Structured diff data
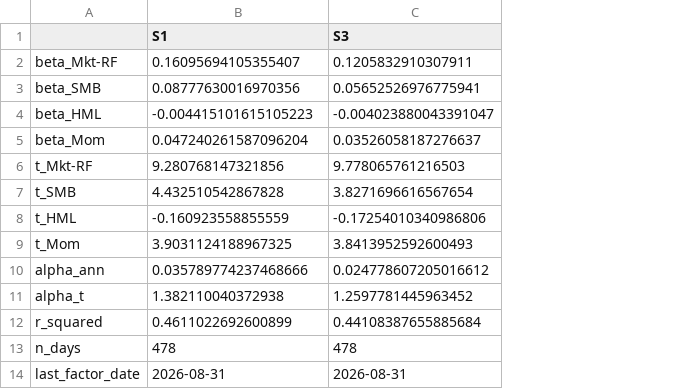
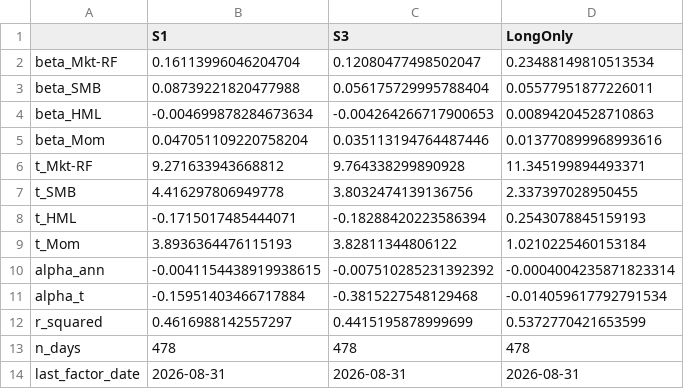
Before and after one commit to gabejsto-ops/GQH, a CSV file: results/robust_factor_exposure_OOS_final.csv, drawn as a sheet; the diff names each change by its address in the sheet, - before the commit and + after, or states it on an @@ line.

```diff
--- a/results/robust_factor_exposure_OOS_final.csv
+++ b/results/robust_factor_exposure_OOS_final.csv
+column D (LongOnly), rows 2-14: 0.23488149810513534 | 0.05577951877226011 | 0.00894204528710863 | 0.013770899968993616 | 11.345199894493371 | 2.337397028950455 | 0.2543078845159193 | 1.0210225460153184 | -0.0004004235871823314 | -0.014059617792791534 | 0.5372770421653599 | 478 | 2026-08-31
-B2 (S1): 0.16095694105355407
+B2 (S1): 0.16113996046204704
-C2 (S3): 0.1205832910307911
+C2 (S3): 0.12080477498502047
-B3 (S1): 0.08777630016970356
+B3 (S1): 0.08739221820477988
-C3 (S3): 0.05652526976775941
+C3 (S3): 0.056175729995788404
-B4 (S1): -0.004415101615105223
+B4 (S1): -0.004699878284673634
-C4 (S3): -0.004023880043391047
+C4 (S3): -0.004264266717900653
-B5 (S1): 0.047240261587096204
+B5 (S1): 0.047051109220758204
-C5 (S3): 0.03526058187276637
+C5 (S3): 0.035113194764487446
-B6 (S1): 9.280768147321856
+B6 (S1): 9.271633943668812
-C6 (S3): 9.778065761216503
+C6 (S3): 9.764338299890928
-B7 (S1): 4.432510542867828
+B7 (S1): 4.416297806949778
-C7 (S3): 3.8271696616567654
+C7 (S3): 3.8032474139136756
-B8 (S1): -0.160923558855559
+B8 (S1): -0.1715017485444071
-C8 (S3): -0.17254010340986806
+C8 (S3): -0.18288420223586394
-B9 (S1): 3.9031124188967325
+B9 (S1): 3.8936364476115193
-C9 (S3): 3.8413952592600493
+C9 (S3): 3.82811344806122
-B10 (S1): 0.035789774237468666
+B10 (S1): -0.0041154438919938615
-C10 (S3): 0.024778607205016612
+C10 (S3): -0.007510285231392392
-B11 (S1): 1.382110040372938
+B11 (S1): -0.15951403466717884
-C11 (S3): 1.2597781445963452
+C11 (S3): -0.3815227548129468
-B12 (S1): 0.4611022692600899
+B12 (S1): 0.4616988142557297
-C12 (S3): 0.44108387655885684
+C12 (S3): 0.4415195878999699
```
Also changed, not shown: results/robust_by_year_IS_final.csv, results/robust_factor_exposure_IS_final.csv, 37 other files.
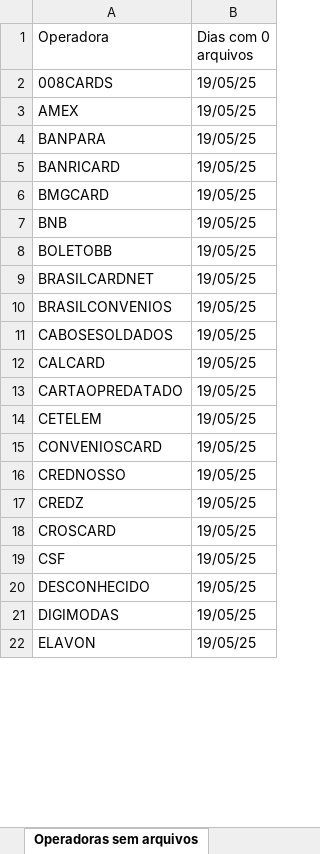
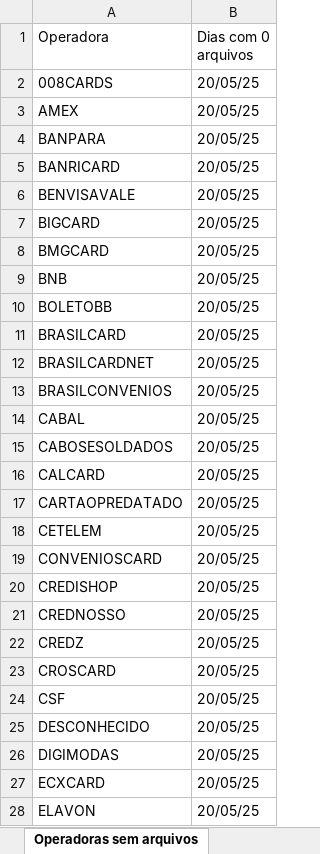
Before and after one commit to Alcir2012/Automation, an Excel workbook: operadoras_sem_arquivos_hoje.xlsx, sheet Operadoras sem arquivos, drawn as a sheet; only a part is shown; values as stored, in another font and other column widths than the file's, no borders; addresses are those after the commit; the diff covers the shown part only; the diff names each change by its address in the sheet, - before the commit and + after, or states it on an @@ line.

```diff
--- a/operadoras_sem_arquivos_hoje.xlsx (sheet Operadoras sem arquivos)
+++ b/operadoras_sem_arquivos_hoje.xlsx (sheet Operadoras sem arquivos)
-B2:B5 (Dias com 0 arquivos): 19/05/25
+B2:B5 (Dias com 0 arquivos): 20/05/25
+row 6: BENVISAVALE | 20/05/25
+row 7: BIGCARD | 20/05/25
-B8:B10 (Dias com 0 arquivos): 19/05/25
+B8:B10 (Dias com 0 arquivos): 20/05/25
+row 11: BRASILCARD | 20/05/25
-B12:B13 (Dias com 0 arquivos): 19/05/25
+B12:B13 (Dias com 0 arquivos): 20/05/25
+row 14: CABAL | 20/05/25
-B15:B19 (Dias com 0 arquivos): 19/05/25
+B15:B19 (Dias com 0 arquivos): 20/05/25
+row 20: CREDISHOP | 20/05/25
-B21:B26 (Dias com 0 arquivos): 19/05/25
+B21:B26 (Dias com 0 arquivos): 20/05/25
+row 27: ECXCARD | 20/05/25
-B28 (Dias com 0 arquivos): 19/05/25
+B28 (Dias com 0 arquivos): 20/05/25
```
Also changed, not shown: 17 added rows and 35 edited cells elsewhere in this sheet, operadoras_historico.xlsx, 1 other file.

WORK ORDER | Return all of the records above exactly as written. Omit each picture.

WRITTEN RESPONSE |
Before and after one commit to gabejsto-ops/GQH, a CSV file: results/robust_factor_exposure_OOS_final.csv, drawn as a sheet; the diff names each change by its address in the sheet, - before the commit and + after, or states it on an @@ line.

```diff
--- a/results/robust_factor_exposure_OOS_final.csv
+++ b/results/robust_factor_exposure_OOS_final.csv
+column D (LongOnly), rows 2-14: 0.23488149810513534 | 0.05577951877226011 | 0.00894204528710863 | 0.013770899968993616 | 11.345199894493371 | 2.337397028950455 | 0.2543078845159193 | 1.0210225460153184 | -0.0004004235871823314 | -0.014059617792791534 | 0.5372770421653599 | 478 | 2026-08-31
-B2 (S1): 0.16095694105355407
+B2 (S1): 0.16113996046204704
-C2 (S3): 0.1205832910307911
+C2 (S3): 0.12080477498502047
-B3 (S1): 0.08777630016970356
+B3 (S1): 0.08739221820477988
-C3 (S3): 0.05652526976775941
+C3 (S3): 0.056175729995788404
-B4 (S1): -0.004415101615105223
+B4 (S1): -0.004699878284673634
-C4 (S3): -0.004023880043391047
+C4 (S3): -0.004264266717900653
-B5 (S1): 0.047240261587096204
+B5 (S1): 0.047051109220758204
-C5 (S3): 0.03526058187276637
+C5 (S3): 0.035113194764487446
-B6 (S1): 9.280768147321856
+B6 (S1): 9.271633943668812
-C6 (S3): 9.778065761216503
+C6 (S3): 9.764338299890928
-B7 (S1): 4.432510542867828
+B7 (S1): 4.416297806949778
-C7 (S3): 3.8271696616567654
+C7 (S3): 3.8032474139136756
-B8 (S1): -0.160923558855559
+B8 (S1): -0.1715017485444071
-C8 (S3): -0.17254010340986806
+C8 (S3): -0.18288420223586394
-B9 (S1): 3.9031124188967325
+B9 (S1): 3.8936364476115193
-C9 (S3): 3.8413952592600493
+C9 (S3): 3.82811344806122
-B10 (S1): 0.035789774237468666
+B10 (S1): -0.0041154438919938615
-C10 (S3): 0.024778607205016612
+C10 (S3): -0.007510285231392392
-B11 (S1): 1.382110040372938
+B11 (S1): -0.15951403466717884
-C11 (S3): 1.2597781445963452
+C11 (S3): -0.3815227548129468
-B12 (S1): 0.4611022692600899
+B12 (S1): 0.4616988142557297
-C12 (S3): 0.44108387655885684
+C12 (S3): 0.4415195878999699
```
Also changed, not shown: results/robust_by_year_IS_final.csv, results/robust_factor_exposure_IS_final.csv, 37 other files.
Before and after one commit to Alcir2012/Automation, an Excel workbook: operadoras_sem_arquivos_hoje.xlsx, sheet Operadoras sem arquivos, drawn as a sheet; only a part is shown; values as stored, in another font and other column widths than the file's, no borders; addresses are those after the commit; the diff covers the shown part only; the diff names each change by its address in the sheet, - before the commit and + after, or states it on an @@ line.

```diff
--- a/operadoras_sem_arquivos_hoje.xlsx (sheet Operadoras sem arquivos)
+++ b/operadoras_sem_arquivos_hoje.xlsx (sheet Operadoras sem arquivos)
-B2:B5 (Dias com 0 arquivos): 19/05/25
+B2:B5 (Dias com 0 arquivos): 20/05/25
+row 6: BENVISAVALE | 20/05/25
+row 7: BIGCARD | 20/05/25
-B8:B10 (Dias com 0 arquivos): 19/05/25
+B8:B10 (Dias com 0 arquivos): 20/05/25
+row 11: BRASILCARD | 20/05/25
-B12:B13 (Dias com 0 arquivos): 19/05/25
+B12:B13 (Dias com 0 arquivos): 20/05/25
+row 14: CABAL | 20/05/25
-B15:B19 (Dias com 0 arquivos): 19/05/25
+B15:B19 (Dias com 0 arquivos): 20/05/25
+row 20: CREDISHOP | 20/05/25
-B21:B26 (Dias com 0 arquivos): 19/05/25
+B21:B26 (Dias com 0 arquivos): 20/05/25
+row 27: ECXCARD | 20/05/25
-B28 (Dias com 0 arquivos): 19/05/25
+B28 (Dias com 0 arquivos): 20/05/25
```
Also changed, not shown: 17 added rows and 35 edited cells elsewhere in this sheet, operadoras_historico.xlsx, 1 other file.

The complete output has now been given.